■ TASK DESCRIPTION ■
Scan the entries for "shown". Every line that holds it is to be copied.

►

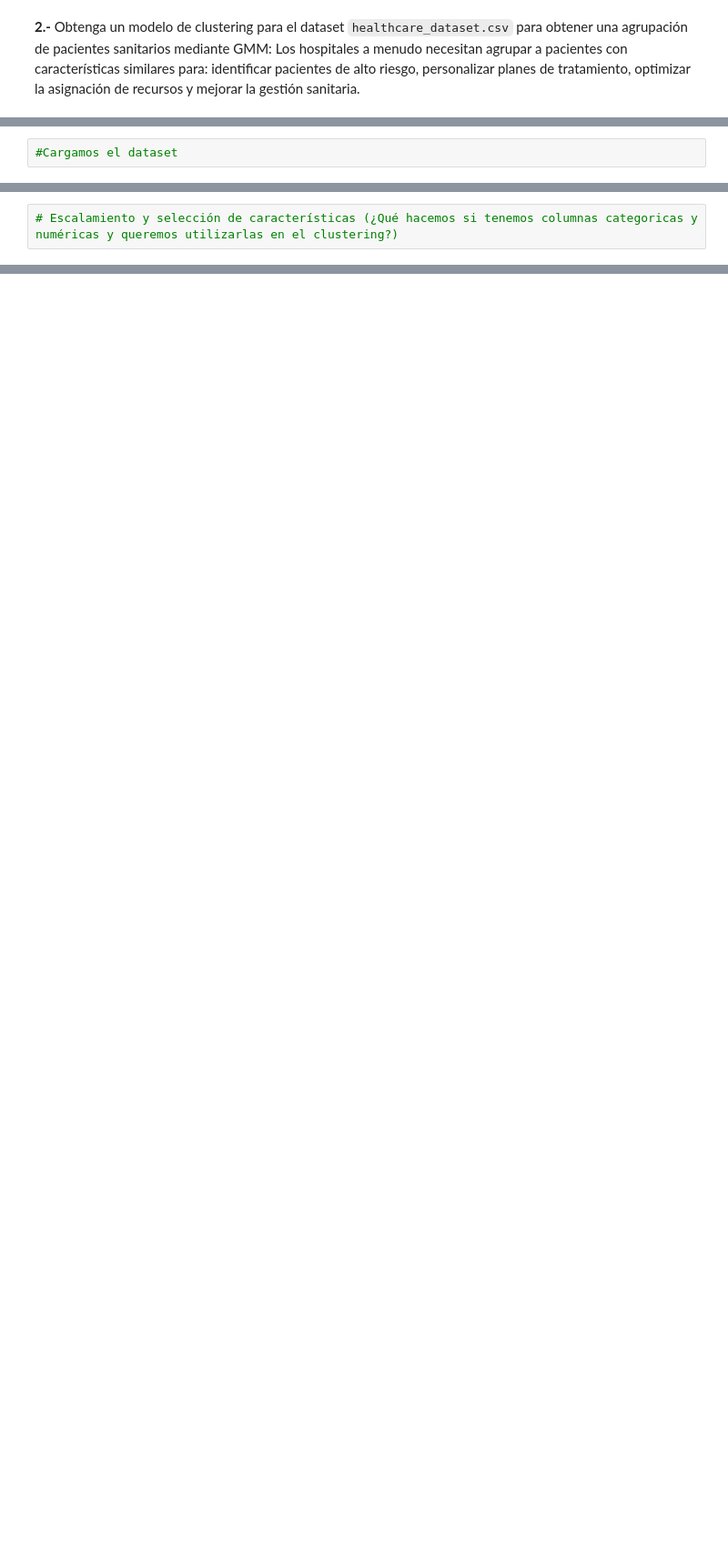
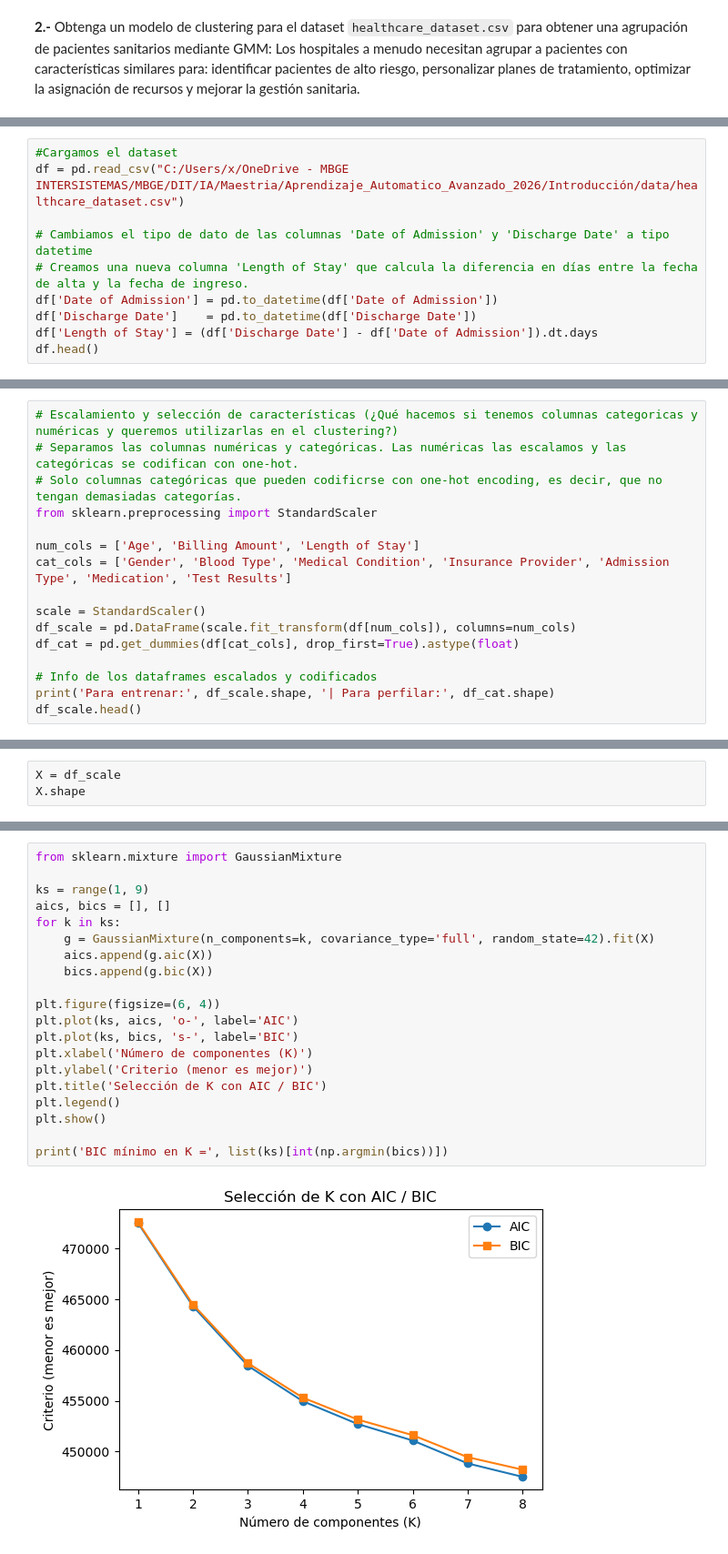
Before and after one commit to jmalegria75/Aprendizaje_Automatico_Avanzado_2026, a Jupyter notebook: Introducción/Actividad_2_Clustering_GMM.ipynb, the cells around one changed output, grey strips where cells are left out. Shown at 91% size. Saved outputs shown, nothing was run; the diff lists cells and outputs as text; blank space fills up the shorter version.

```diff
--- a/Introducción/Actividad_2_Clustering_GMM.ipynb
+++ b/Introducción/Actividad_2_Clustering_GMM.ipynb
@@ -315,2 +322,10 @@ array([[1.06529466e-13, 9.99999999e-01, 6.02173623e-10]])
 # %%
 #Cargamos el dataset
+df = pd.read_csv("C:/Users/x/OneDrive - MBGE INTERSISTEMAS/MBGE/DIT/IA/Maestria/Aprendizaje_Automatico_Avanzado_2026/Introducción/data/healthcare_dataset.csv")
+
+# Cambiamos el tipo de dato de las columnas 'Date of Admission' y 'Discharge Date' a tipo datetime
+# Creamos una nueva columna 'Length of Stay' que calcula la diferencia en días entre la fecha de alta y la fecha de ingreso.
+df['Date of Admission'] = pd.to_datetime(df['Date of Admission'])
+df['Discharge Date']    = pd.to_datetime(df['Discharge Date'])
+df['Length of Stay'] = (df['Discharge Date'] - df['Date of Admission']).dt.days
+df.head()
@@ -317,2 +351,16 @@ array([[1.06529466e-13, 9.99999999e-01, 6.02173623e-10]])
 # %%
 # Escalamiento y selección de características (¿Qué hacemos si tenemos columnas categoricas y numéricas y queremos utilizarlas en el clustering?)
+# Separamos las columnas numéricas y categóricas. Las numéricas las escalamos y las categóricas se codifican con one-hot.
+# Solo columnas categóricas que pueden codificrse con one-hot encoding, es decir, que no tengan demasiadas categorías.
+from sklearn.preprocessing import StandardScaler
+
+num_cols = ['Age', 'Billing Amount', 'Length of Stay']
+cat_cols = ['Gender', 'Blood Type', 'Medical Condition', 'Insurance Provider', 'Admission Type', 'Medication', 'Test Results']
+
+scale = StandardScaler()
+df_scale = pd.DataFrame(scale.fit_transform(df[num_cols]), columns=num_cols)
+df_cat = pd.get_dummies(df[cat_cols], drop_first=True).astype(float)
+
+# Info de los dataframes escalados y codificados
+print('Para entrenar:', df_scale.shape, '| Para perfilar:', df_cat.shape)
+df_scale.head()
@@ -318,0 +387,3 @@ array([[1.06529466e-13, 9.99999999e-01, 6.02173623e-10]])
+# %%
+X = df_scale
+X.shape
@@ -318,0 +392,22 @@ array([[1.06529466e-13, 9.99999999e-01, 6.02173623e-10]])
+# %%
+from sklearn.mixture import GaussianMixture
+
+ks = range(1, 9)
+aics, bics = [], []
+for k in ks:
+    g = GaussianMixture(n_components=k, covariance_type='full', random_state=42).fit(X)
+    aics.append(g.aic(X))
+    bics.append(g.bic(X))
+
+plt.figure(figsize=(6, 4))
+plt.plot(ks, aics, 'o-', label='AIC')
+plt.plot(ks, bics, 's-', label='BIC')
+plt.xlabel('Número de componentes (K)')
+plt.ylabel('Criterio (menor es mejor)')
+plt.title('Selección de K con AIC / BIC')
+plt.legend()
+plt.show()
+
+print('BIC mínimo en K =', list(ks)[int(np.argmin(bics))])
+# %% [output]
+[figure, added]
```
Also changed, not shown: parts of 18 cells of this notebook, 2 other files.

◄

■ ANSWER SPACE ■
Before and after one commit to jmalegria75/Aprendizaje_Automatico_Avanzado_2026, a Jupyter notebook: Introducción/Actividad_2_Clustering_GMM.ipynb, the cells around one changed output, grey strips where cells are left out. Shown at 91% size. Saved outputs shown, nothing was run; the diff lists cells and outputs as text; blank space fills up the shorter version.
Also changed, not shown: parts of 18 cells of this notebook, 2 other files.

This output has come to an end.